MusicFIRST Uses 2-Year-Old Protest As Proof Of Current Boycott
June 12, 2009 at 10:48 AM (PT)
Are there some holes in the petition that the MUSICFIRST COALITON filed with the FCC (NET NEWS 6/11) earlier this week? In that document, MUSICFIRST claimed:
* A DELAWARE radio station boycotted all artists affiliated with the MUSICFIRST COALITION for an entire month.
ALL ACCESS identified that station as BRANDYWINE SCHOOL DISTRICT Non-Comm WMPH (SUPER 91.7)/WILMINGTON.
TODAY, we spoke with WMPH PD/MD KRIS HENDERSON, who told us that the boycott was held "over two years ago. WMPH made an educational boycott for one month simply to make a statement in the music industry. The MUSICFIRST COALITON wants radio stations to pay the artist for playing their music. From mid-JUNE through mid-JULY 2007, WMPH refused to play songs by any artist affiliated with the MUSICFIRST COALITON."
From mid-June through mid-July 2007, WMPH refused to play songs by any artist affiliated with the MusicFirst coalition.
The station's website explains, "We said NO to this insatiable greed. During the month of our boycott, few listeners even missed the boycotted artists. WMPH and other stations across the country continue to unite against the MUSICFIRST COALITON by making verbal and written statements. The boycott was lifted, at least for now, because we wish to restore harmony in the music community. We hope that the artists realize that radio stations are their friends in a mutually beneficial relationship."
The other claims in the petition were:
* In APRIL 2009, a top-selling artist who had recently released a new album spoke in support of the MUSICFIRST Coalition and the Performance Rights Act. Soon thereafter, several stations within a major broadcast group notified the artist's label that they would no longer play his single on the air. Program directors and other executives from the stations sent e-mails that said, for example, "We are dropping his record."

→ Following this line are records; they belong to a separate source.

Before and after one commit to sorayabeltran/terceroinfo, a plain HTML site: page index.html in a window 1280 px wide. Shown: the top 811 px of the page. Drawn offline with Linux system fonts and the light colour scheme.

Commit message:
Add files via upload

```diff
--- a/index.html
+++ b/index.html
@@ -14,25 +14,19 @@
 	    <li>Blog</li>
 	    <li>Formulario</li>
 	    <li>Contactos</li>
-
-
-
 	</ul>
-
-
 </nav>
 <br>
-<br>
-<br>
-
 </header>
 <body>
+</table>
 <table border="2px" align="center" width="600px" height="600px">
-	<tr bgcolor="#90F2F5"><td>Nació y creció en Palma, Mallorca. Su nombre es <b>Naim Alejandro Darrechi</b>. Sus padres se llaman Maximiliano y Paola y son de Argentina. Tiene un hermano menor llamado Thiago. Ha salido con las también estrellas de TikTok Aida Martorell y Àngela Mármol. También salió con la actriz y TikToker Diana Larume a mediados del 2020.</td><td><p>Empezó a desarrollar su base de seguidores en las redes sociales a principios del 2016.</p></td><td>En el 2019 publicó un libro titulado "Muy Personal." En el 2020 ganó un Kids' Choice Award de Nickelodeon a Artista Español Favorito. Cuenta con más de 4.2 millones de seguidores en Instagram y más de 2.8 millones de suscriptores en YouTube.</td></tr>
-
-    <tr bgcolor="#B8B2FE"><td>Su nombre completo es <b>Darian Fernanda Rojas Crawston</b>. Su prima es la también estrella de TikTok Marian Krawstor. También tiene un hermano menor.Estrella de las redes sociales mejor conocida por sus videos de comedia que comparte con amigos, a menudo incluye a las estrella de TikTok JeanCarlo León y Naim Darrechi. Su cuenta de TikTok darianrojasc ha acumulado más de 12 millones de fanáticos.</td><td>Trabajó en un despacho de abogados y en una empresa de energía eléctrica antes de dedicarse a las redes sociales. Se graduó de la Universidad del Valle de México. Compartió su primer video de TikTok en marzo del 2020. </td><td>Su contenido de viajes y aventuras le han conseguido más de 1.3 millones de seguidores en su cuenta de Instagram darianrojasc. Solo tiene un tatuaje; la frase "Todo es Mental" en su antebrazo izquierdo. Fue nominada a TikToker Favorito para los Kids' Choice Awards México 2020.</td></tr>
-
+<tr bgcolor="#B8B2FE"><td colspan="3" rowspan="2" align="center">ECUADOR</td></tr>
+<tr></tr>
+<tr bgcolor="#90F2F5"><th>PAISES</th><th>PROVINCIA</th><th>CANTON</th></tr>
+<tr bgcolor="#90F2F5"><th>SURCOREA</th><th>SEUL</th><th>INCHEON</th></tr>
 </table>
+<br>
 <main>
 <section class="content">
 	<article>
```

* The PD of a radio station in FLORIDA communicated to a record label that the station would not add recordings of an artist to playlists because the artist was listed on the MUSICFIRST website as a supporter of PRA.
* The Director Of Programming for one radio station informed a record label and representatives for two prominent artists that the artists' support of the PRA would have a "chilling effect" on their relationship.
* Immediately before going on the air for an interview, an artist was pressured by a TEXAS radio station to state on the air that the Performance Rights Act would cripple radio stations.
ALL ACCESS contacted MUSICFIRST spokesperson MARTIN MACHOWSKY regarding the group's use of a two-year-old incident as evidence of a current boycott. He didn't directly answer the question; instead he offered the following statement:
Under the provisions of the Performance Rights Act, non-commercial stations will pay $1,000 a year to clear the rights for all the music they use. We think that’s fair, but we are ready to sit down with radio’s representatives and discuss it.
Satellite radio, Internet radio and cable television music channels pay a fair performance royalty. And music radio stations that stream their signal online pay a fair performance royalty. Radio stations around the world compensate artists and musicians for use of their music. Countries that do not have a radio performance right include the U.S., CHINA, NORTH KOREA and IRAN; this is not the company we should be keeping.
MUSICFIRST supports a performance right on radio that is fair to artists and musicians, fair to other radio platforms and fair to radio. That’s why the Performance Rights Act has accommodations for small and non-commercial radio stations. But music has value, if it did not, radio stations would not use it. The artists and musicians who create that value should be compensated when radio uses and benefits from their work.